**TASK PROMPT**
Keyword search on "unicorn": report each line of the records that contains it.

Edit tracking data
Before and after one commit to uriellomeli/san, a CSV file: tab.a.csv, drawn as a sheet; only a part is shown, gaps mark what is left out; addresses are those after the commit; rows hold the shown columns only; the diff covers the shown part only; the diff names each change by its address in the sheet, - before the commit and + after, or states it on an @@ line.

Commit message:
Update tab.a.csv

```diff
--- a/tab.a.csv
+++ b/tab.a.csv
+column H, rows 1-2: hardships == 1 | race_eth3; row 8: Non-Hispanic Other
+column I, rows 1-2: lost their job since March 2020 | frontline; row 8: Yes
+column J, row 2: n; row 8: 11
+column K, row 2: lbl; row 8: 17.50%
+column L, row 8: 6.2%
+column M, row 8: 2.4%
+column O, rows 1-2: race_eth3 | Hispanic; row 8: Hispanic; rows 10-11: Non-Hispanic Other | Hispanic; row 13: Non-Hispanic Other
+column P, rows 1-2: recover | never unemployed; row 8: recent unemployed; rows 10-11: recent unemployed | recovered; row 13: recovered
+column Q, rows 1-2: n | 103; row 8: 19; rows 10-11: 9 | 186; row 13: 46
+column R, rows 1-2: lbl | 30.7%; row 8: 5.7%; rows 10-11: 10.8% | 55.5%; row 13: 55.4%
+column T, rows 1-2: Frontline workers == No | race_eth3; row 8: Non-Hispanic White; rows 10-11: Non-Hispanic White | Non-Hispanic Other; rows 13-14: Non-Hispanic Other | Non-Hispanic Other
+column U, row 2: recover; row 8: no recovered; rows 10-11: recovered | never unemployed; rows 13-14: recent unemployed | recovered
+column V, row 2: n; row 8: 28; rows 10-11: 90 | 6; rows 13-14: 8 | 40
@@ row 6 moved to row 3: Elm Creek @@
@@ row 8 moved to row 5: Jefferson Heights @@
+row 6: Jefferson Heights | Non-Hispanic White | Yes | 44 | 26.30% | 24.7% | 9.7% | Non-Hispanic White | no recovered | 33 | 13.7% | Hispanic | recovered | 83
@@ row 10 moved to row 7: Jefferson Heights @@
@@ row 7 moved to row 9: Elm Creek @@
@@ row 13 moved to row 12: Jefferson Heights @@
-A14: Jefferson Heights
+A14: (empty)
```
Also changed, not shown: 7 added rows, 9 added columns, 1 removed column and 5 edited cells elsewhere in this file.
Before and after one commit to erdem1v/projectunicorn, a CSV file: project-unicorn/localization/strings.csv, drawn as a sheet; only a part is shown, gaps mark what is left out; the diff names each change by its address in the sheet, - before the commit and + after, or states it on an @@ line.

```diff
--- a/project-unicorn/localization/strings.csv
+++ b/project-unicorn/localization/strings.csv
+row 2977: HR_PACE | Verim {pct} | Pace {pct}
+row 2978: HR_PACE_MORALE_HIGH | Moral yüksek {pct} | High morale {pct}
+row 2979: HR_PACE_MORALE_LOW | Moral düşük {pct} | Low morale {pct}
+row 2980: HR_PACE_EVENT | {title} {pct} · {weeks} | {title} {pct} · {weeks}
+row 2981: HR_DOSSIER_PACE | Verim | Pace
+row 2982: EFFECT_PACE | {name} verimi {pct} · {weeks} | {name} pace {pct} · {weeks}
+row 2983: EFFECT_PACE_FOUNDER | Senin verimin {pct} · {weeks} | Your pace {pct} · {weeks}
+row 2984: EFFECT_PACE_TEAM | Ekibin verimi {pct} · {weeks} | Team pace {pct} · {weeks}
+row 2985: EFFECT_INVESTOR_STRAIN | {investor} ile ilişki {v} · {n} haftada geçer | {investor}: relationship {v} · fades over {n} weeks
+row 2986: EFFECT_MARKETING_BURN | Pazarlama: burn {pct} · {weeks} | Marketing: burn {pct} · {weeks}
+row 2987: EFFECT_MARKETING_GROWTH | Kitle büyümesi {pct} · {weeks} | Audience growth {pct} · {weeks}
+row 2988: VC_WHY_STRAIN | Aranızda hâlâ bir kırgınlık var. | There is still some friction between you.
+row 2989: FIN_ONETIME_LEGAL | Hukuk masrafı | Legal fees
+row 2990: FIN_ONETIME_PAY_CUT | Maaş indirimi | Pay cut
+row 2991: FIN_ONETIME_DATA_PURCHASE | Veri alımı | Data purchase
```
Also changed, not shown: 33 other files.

**EXERCISE OUTPUT**
Before and after one commit to erdem1v/projectunicorn, a CSV file: project-unicorn/localization/strings.csv, drawn as a sheet; only a part is shown, gaps mark what is left out; the diff names each change by its address in the sheet, - before the commit and + after, or states it on an @@ line.
--- a/project-unicorn/localization/strings.csv
+++ b/project-unicorn/localization/strings.csv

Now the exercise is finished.